President Donald Trump’s administration earlier this year made it known that it had trained its sights on the National Endowment of the Arts (NEA) and the National Endowment of the Humanities (NEH), seeking to effectively eliminate them. Part of a whole package of controversial cuts – among them eliminating federal funding to historically black colleges, slashing anti-drug programs, turning back on a campaign promise to boost infrastructure – that were included in a “skinny budget” issued in March by the Office of Management and Budget. Those proposed cuts were ultimately set aside earlier this month when the President signed a bipartisan budget agreement that avoided a government shutdown. Not only were the targeted organizations preserved but both the NEA and NEH called for modest increases in funding.
Nonetheless, arts organizations across the country are spooked, fearful that those cuts may arrive at a later date.

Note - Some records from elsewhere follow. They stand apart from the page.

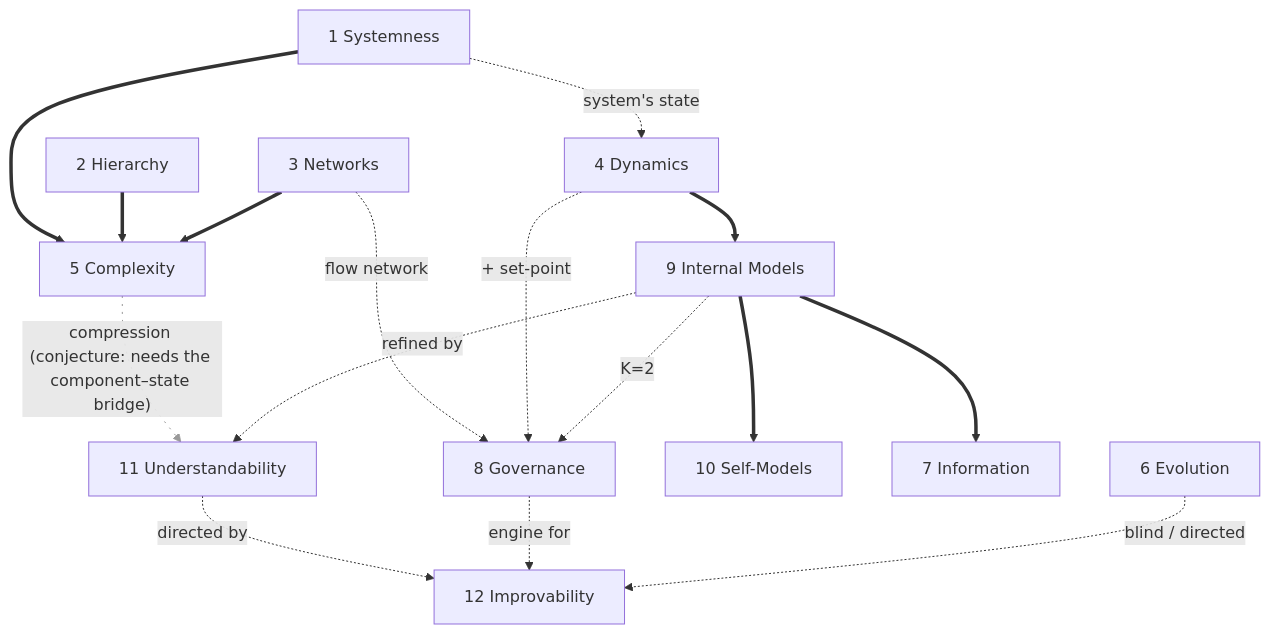
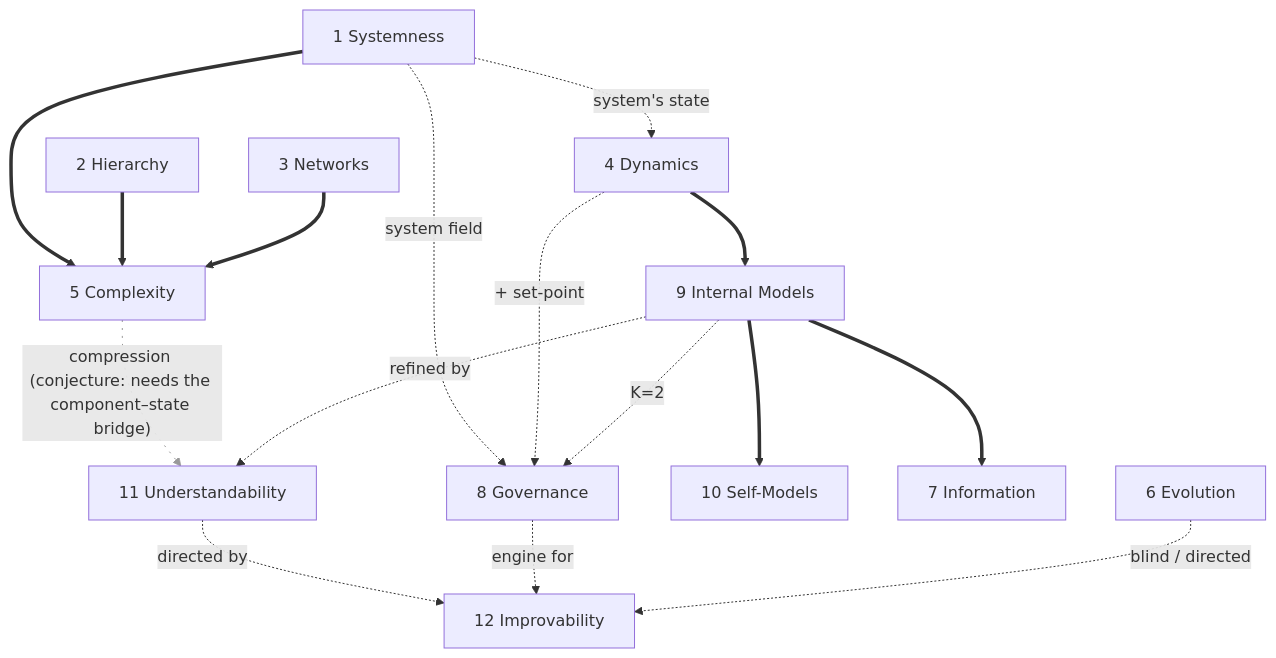
Before and after one commit to halcyonic-systems/systems-science-foundations: the diagram in docs/paper/dependency-dag.mmd, drawn with Mermaid. The commit also changed 1 other file, not shown here.

```diff
--- a/docs/paper/dependency-dag.mmd
+++ b/docs/paper/dependency-dag.mmd
@@ -1,54 +1,54 @@
 %% halcyonic-canvas v1
 %% title: Mobus's 12 Principles — Dependency DAG (8 axioms / 4 theorems)
 %% legend: solid = derives-from (theorem); dashed = presupposes/refined-by (a Lean def or field); fine-dotted grey = conjecture, no Lean home (5→11, ruled 2026-09-03)
 %% layout: layered
 %% role: p1=systems
 %% role: p2=systems
 %% role: p3=systems
 %% role: p4=systems
 %% role: p8=systems
 %% role: p6=research
 %% role: p11=primary
 %% role: p12=primary
 %% role: p5=knowledge
 %% role: p7=knowledge
 %% role: p9=knowledge
 %% role: p10=knowledge
 %% desc: p5=Theorem: every structural complexity measure is a function of 1+2+3 (12 to 11)
 %% desc: p9=Theorem: a one-step-correct internal model is correct at every horizon
 %% desc: p10=Theorem: a self-model is the diagonal case of 9; existence trivial
 %% desc: p7=Theorem: information genus; Shannon entropy a bounded special case
 %% desc: p6=Axiom (blind): change under environmental fitness selection; no model or goal
 %% desc: p8=Axiom: set-point not in the dynamics; a good regulator contains a model (K=2)
 %% desc: p11=Axiom (agential, observe/GET): a model strictly simpler than the system
 %% desc: p12=Axiom (agential, intervene/PUT): a goal from outside the boundary
 flowchart TD
     p1["1 Systemness"]
     p2["2 Hierarchy"]
     p3["3 Networks"]
     p4["4 Dynamics"]
     p8["8 Governance"]
     p6["6 Evolution"]
     p9["9 Internal Models"]
     p10["10 Self-Models"]
     p7["7 Information"]
     p5["5 Complexity"]
     p11["11 Understandability"]
     p12["12 Improvability"]
 
     p1 ==> p5
     p2 ==> p5
     p3 ==> p5
     p4 ==> p9
     p9 ==> p10
     p9 ==> p7
     p1 -.->|"system's state"| p4
-    p3 -.->|"flow network"| p8
+    p1 -.->|"system field"| p8
     p4 -.->|"+ set-point"| p8
     p9 -.->|"K=2"| p8
     p5 -. "compression (conjecture: needs the component–state bridge)" .-> p11
     linkStyle 10 stroke-dasharray: 2 6, stroke: #999
     p9 -.->|"refined by"| p11
     p11 -.->|"directed by"| p12
     p8 -.->|"engine for"| p12
     p6 -.->|"blind / directed"| p12
```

The City of Glendale, which in recent years has been striving to become an “arts hub,” has taken heed of those worries and is considering preemptive action lest the Trump administration makes good on its budget cut threats at a later date.
A report is set to be submitted this afternoon at a meeting of the Arts and Culture Commission that followed a call for discussion at the April meeting for public input regarding the Trump administration’s proposed cuts. According to Sharon Garrett of the Arts and Culture Commission, the NEA funded $90,000 directly to programs in Glendale. The recipients include the Alex Theatre and the Museum of Neon Art.
Her report also finds that the NEA has funded some $32 million in programs within a 15-mile radius of Glendale. Some of those programs that have benefited the city by proxy include the American Film Institute, The Autry National Center, and the Los Angeles Chamber Orchestra. The orchestra currently employs the Alex as one of its two homes.
“Staff concludes that the NEA impact on the arts in Glendale and surrounding communities is very significant,” the report states. “If NEA funding were to be discontinued in 2018, Glendale residents may be impacted with fewer opportunities to experience the arts and culture in the region.”
Garrett intends for the report to “spark discussion about what the City Council should do.” Upon receiving the report, the commission will decide to recommend whether the Council should state its opposition to the NEA cuts.
If recommended by the commission to do so, a motion by Council to express opposition to the cuts may be taken up, a vote to be determined at a later date.